Required action: I need the number of lines in the data that contain the word "MANOHAR", and nothing beyond it.

Task input:
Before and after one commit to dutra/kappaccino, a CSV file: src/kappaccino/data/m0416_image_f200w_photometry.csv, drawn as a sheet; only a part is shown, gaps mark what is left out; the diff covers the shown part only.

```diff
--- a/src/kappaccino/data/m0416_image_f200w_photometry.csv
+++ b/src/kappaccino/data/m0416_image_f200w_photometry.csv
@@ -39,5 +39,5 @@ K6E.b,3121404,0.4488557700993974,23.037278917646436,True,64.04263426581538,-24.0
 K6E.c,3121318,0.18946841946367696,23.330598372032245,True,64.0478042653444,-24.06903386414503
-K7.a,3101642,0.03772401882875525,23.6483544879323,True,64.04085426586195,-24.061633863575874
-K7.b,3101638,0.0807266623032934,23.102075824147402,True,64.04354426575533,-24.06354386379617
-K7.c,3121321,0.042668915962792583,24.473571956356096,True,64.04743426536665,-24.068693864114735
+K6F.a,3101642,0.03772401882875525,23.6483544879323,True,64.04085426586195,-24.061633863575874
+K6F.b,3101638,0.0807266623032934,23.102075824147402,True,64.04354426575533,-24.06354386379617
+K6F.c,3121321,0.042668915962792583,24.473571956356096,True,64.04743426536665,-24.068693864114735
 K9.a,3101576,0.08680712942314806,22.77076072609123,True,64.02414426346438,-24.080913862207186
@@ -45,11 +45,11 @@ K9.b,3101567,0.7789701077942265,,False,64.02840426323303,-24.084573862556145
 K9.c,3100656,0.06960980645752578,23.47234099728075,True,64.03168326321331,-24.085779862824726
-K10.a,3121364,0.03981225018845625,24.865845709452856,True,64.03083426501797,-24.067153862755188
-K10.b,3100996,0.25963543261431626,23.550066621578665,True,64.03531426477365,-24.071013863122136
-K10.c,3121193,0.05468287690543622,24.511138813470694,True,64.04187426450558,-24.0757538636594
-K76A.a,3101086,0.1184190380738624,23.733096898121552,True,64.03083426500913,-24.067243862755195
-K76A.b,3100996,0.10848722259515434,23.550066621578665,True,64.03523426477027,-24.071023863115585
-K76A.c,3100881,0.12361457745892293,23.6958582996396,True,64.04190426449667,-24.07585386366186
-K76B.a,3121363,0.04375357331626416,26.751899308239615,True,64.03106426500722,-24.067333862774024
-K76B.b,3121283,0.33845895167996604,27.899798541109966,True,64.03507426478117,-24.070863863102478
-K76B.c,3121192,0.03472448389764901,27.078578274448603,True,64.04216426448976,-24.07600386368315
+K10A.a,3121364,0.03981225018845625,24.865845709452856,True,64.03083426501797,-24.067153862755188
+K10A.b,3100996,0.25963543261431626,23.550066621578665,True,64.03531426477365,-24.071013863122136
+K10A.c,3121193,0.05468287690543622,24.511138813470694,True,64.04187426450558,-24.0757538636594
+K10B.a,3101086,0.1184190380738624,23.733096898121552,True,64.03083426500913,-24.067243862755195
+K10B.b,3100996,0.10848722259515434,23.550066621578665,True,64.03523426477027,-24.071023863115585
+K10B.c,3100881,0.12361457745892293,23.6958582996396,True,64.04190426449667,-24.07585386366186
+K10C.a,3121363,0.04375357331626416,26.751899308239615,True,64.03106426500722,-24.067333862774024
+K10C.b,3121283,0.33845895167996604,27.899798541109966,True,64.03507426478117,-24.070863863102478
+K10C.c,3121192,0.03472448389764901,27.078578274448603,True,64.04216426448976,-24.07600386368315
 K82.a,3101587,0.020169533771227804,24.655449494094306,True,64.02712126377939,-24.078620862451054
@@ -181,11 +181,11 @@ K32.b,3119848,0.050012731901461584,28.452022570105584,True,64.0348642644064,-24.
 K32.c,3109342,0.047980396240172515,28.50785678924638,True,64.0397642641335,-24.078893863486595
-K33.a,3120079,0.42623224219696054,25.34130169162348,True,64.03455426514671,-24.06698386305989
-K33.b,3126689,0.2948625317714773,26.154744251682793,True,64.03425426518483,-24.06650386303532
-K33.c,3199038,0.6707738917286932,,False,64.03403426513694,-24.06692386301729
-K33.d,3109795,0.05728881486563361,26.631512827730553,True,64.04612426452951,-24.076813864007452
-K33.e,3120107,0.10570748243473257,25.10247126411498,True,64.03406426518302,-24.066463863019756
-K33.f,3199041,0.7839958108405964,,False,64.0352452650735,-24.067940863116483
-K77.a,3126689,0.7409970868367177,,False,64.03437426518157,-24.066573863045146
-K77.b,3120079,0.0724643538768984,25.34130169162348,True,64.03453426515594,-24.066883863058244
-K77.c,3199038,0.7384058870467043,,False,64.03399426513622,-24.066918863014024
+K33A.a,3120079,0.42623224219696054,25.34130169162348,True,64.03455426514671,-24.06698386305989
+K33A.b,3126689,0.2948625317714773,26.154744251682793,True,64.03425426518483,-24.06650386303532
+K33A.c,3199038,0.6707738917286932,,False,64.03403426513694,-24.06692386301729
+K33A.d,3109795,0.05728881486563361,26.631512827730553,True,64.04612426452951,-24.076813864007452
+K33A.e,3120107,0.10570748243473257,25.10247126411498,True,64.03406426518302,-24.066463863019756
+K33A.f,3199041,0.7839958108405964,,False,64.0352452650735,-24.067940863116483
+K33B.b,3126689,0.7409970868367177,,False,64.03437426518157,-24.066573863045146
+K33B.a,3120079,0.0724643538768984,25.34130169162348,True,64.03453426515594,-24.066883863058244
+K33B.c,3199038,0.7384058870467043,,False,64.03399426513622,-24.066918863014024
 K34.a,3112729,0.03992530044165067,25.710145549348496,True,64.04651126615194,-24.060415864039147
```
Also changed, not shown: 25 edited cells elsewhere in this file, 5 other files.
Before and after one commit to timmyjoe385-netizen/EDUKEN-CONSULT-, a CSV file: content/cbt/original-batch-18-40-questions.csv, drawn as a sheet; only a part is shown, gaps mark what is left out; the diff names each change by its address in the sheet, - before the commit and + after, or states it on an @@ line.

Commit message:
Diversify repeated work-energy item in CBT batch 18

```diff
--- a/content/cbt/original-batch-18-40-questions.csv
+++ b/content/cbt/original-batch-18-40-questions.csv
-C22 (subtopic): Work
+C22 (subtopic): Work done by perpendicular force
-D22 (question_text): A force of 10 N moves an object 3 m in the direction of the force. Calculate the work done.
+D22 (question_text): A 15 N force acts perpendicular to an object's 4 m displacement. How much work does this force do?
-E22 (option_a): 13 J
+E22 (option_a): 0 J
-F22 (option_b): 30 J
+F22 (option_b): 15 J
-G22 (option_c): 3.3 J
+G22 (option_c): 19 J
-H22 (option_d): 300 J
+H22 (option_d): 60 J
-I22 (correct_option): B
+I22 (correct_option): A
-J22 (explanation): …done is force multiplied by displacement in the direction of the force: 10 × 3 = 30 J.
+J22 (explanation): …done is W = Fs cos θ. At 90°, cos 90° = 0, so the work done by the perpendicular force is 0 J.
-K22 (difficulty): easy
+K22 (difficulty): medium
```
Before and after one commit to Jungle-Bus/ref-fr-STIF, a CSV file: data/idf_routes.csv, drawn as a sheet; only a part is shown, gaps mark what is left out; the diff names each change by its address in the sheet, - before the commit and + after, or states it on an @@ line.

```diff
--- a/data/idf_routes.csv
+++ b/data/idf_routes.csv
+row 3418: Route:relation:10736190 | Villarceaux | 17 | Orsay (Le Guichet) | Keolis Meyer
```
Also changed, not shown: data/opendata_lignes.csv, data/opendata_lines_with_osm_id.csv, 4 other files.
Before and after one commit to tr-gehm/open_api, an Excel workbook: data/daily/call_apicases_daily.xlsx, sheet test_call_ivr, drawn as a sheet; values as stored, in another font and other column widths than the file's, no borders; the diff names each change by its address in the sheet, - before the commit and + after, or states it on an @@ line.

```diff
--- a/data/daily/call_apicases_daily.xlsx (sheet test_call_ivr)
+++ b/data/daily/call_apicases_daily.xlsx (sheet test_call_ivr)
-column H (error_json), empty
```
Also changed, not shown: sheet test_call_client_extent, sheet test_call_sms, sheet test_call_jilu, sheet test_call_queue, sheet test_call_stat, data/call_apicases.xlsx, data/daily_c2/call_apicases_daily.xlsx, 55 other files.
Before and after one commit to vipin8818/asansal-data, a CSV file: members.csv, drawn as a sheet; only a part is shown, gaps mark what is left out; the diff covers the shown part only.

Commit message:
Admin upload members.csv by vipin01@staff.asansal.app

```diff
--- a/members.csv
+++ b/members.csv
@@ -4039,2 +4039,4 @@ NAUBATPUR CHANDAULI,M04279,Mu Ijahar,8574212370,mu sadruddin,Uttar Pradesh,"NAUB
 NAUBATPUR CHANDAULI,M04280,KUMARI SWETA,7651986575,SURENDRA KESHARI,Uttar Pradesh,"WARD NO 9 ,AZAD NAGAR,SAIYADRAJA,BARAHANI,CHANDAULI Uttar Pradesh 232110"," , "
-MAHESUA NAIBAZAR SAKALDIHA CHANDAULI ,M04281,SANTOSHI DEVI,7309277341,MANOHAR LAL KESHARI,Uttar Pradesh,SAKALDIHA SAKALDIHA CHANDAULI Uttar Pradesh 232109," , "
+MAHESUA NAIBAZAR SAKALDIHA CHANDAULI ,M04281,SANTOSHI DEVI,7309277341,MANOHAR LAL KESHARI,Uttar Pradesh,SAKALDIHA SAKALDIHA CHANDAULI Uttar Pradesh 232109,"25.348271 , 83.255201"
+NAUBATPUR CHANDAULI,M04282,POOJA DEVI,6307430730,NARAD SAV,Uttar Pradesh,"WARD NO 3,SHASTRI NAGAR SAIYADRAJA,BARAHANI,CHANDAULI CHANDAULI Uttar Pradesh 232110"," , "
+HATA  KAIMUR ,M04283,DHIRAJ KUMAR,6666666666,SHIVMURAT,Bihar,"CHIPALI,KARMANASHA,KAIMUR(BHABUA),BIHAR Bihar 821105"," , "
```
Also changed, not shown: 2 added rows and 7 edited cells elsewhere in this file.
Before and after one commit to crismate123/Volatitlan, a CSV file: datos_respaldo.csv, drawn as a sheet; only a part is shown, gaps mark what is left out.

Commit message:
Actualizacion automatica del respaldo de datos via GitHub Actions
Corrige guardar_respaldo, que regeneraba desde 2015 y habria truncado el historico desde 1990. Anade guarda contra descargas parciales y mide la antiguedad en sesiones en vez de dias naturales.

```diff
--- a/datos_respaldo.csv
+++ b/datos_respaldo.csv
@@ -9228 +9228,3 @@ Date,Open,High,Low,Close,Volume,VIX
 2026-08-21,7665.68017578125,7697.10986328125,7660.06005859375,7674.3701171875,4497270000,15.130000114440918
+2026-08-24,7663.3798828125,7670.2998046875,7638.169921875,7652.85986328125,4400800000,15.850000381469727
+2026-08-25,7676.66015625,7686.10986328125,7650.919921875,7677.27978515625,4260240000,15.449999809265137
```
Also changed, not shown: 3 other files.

Response: 2